Task
Copy every line of the following data that includes the string "components".

+++ Source material

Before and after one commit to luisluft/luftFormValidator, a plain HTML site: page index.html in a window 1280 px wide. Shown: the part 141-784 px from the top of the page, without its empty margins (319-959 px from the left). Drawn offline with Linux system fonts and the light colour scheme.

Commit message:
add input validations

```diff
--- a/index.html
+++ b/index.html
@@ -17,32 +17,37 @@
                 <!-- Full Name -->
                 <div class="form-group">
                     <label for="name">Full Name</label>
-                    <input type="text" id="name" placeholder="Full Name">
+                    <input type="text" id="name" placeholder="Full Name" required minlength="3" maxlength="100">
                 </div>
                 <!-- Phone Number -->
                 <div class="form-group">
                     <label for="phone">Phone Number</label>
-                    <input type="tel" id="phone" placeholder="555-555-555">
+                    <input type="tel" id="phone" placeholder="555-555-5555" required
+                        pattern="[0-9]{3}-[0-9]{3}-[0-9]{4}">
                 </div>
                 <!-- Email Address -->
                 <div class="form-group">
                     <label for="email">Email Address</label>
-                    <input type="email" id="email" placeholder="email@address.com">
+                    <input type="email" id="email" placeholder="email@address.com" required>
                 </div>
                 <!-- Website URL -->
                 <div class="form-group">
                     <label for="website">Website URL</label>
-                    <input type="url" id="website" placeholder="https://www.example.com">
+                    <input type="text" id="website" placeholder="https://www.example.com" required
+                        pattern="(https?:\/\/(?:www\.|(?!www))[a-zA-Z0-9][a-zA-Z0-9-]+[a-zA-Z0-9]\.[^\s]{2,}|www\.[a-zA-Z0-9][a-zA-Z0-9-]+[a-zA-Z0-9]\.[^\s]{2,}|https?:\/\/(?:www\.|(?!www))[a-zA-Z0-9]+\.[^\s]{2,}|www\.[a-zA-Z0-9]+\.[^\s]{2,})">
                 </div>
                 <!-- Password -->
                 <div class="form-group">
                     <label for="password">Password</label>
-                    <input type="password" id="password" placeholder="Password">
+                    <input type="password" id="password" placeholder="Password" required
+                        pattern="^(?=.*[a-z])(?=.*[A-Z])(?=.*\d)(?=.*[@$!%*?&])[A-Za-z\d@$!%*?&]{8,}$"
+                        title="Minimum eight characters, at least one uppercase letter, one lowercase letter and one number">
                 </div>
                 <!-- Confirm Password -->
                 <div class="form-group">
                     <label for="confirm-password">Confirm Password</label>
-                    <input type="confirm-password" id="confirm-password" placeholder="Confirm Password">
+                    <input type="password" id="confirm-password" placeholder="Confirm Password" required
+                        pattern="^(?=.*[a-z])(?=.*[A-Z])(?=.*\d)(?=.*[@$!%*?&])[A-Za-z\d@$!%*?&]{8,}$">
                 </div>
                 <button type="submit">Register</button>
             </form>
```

++++++
+++ Source material

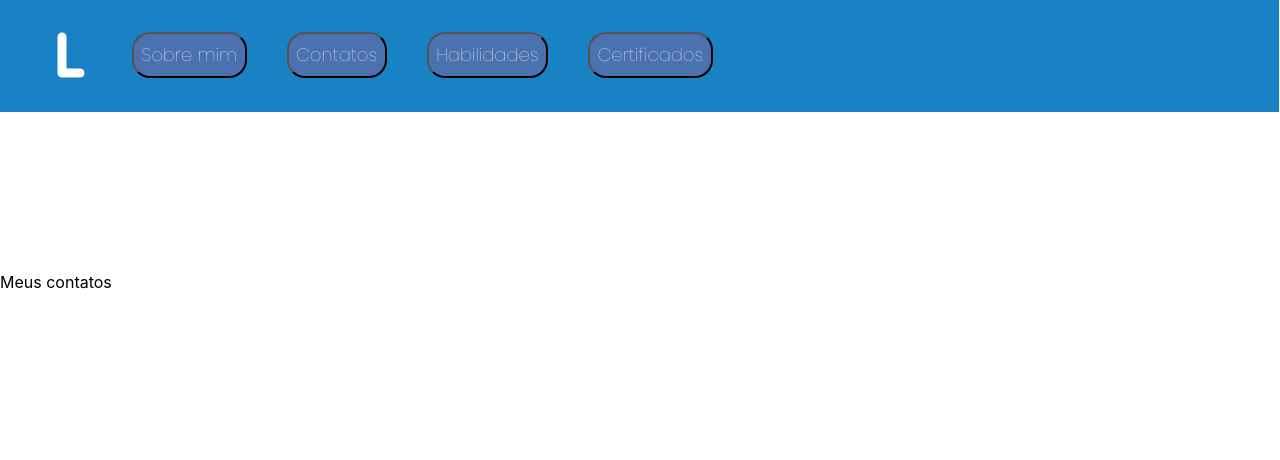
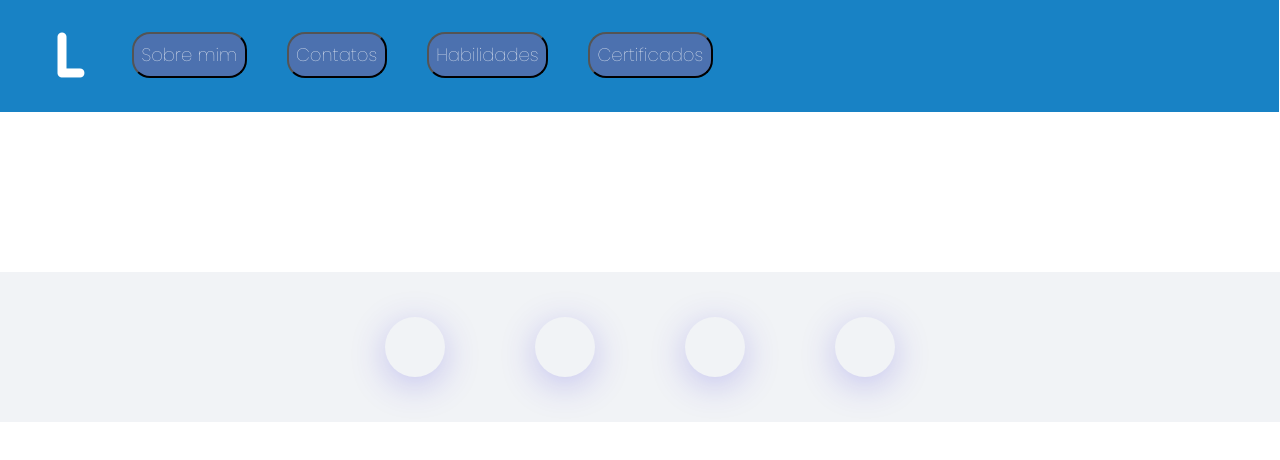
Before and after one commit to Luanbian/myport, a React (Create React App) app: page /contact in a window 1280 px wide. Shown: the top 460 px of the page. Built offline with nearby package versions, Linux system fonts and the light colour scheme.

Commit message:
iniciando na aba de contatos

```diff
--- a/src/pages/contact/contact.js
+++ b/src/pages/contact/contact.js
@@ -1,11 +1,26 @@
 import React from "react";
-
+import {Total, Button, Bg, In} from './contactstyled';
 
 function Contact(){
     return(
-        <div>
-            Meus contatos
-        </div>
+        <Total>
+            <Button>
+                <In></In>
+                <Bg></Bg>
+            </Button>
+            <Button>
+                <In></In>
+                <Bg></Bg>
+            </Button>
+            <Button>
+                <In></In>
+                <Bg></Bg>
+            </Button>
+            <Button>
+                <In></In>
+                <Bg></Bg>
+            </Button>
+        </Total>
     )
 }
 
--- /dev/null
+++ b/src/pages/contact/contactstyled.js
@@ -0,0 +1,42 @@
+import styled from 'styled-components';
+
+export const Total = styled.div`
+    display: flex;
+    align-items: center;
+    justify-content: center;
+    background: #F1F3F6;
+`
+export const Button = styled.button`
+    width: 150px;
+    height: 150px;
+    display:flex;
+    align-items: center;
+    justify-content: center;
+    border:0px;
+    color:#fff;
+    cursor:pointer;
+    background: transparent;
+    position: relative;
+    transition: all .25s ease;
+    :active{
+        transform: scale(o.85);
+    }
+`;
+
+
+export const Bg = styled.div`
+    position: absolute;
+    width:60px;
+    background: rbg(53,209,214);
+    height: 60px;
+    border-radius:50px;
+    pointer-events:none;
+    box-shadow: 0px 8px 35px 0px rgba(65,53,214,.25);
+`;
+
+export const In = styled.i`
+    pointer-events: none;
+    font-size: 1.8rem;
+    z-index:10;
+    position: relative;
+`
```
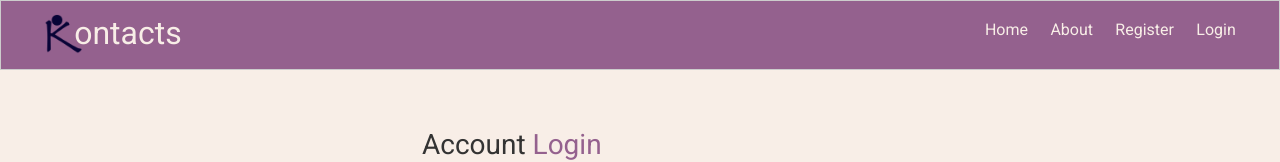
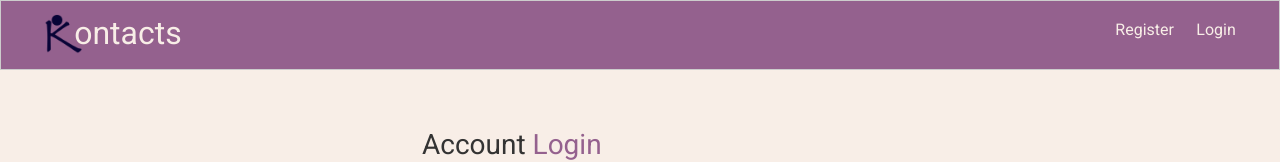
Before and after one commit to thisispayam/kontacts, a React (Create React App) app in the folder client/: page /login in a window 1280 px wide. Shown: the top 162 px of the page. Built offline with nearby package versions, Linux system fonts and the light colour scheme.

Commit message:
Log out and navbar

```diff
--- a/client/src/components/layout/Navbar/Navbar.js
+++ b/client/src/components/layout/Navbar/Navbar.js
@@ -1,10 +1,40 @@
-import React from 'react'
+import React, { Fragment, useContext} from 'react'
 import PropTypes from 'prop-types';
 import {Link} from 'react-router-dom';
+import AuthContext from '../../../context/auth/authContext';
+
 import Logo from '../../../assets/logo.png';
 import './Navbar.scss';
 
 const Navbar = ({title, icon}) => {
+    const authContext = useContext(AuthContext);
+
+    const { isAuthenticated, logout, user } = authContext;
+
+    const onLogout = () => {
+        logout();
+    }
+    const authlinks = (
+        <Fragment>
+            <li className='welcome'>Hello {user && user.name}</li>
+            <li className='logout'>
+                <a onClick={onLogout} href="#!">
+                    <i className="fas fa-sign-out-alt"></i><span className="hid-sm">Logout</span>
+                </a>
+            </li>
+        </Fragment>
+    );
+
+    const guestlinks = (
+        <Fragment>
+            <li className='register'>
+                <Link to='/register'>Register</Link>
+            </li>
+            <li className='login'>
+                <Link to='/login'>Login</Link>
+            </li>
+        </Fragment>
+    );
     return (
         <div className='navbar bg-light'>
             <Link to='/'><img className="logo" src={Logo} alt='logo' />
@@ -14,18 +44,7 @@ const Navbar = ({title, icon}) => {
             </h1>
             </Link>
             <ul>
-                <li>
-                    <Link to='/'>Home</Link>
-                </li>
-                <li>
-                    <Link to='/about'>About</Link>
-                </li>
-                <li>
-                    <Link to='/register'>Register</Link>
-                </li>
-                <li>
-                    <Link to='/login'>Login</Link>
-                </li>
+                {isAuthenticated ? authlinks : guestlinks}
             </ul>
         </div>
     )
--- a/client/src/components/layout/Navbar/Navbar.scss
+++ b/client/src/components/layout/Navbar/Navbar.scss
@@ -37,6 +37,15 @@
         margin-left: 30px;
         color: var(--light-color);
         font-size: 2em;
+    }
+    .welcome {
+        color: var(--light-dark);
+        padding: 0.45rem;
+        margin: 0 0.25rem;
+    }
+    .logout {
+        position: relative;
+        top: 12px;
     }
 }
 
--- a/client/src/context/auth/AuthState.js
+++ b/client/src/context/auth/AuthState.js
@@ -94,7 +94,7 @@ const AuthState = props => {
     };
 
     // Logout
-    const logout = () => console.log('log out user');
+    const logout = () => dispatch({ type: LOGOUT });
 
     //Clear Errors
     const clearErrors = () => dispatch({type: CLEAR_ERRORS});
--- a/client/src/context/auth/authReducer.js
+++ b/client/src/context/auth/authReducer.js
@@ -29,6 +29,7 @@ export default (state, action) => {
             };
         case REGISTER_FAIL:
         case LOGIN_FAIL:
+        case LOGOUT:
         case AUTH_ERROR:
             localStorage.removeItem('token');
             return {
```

++++++

Result
+import styled from 'styled-components';
--- a/client/src/components/layout/Navbar/Navbar.js
+++ b/client/src/components/layout/Navbar/Navbar.js
--- a/client/src/components/layout/Navbar/Navbar.scss
+++ b/client/src/components/layout/Navbar/Navbar.scss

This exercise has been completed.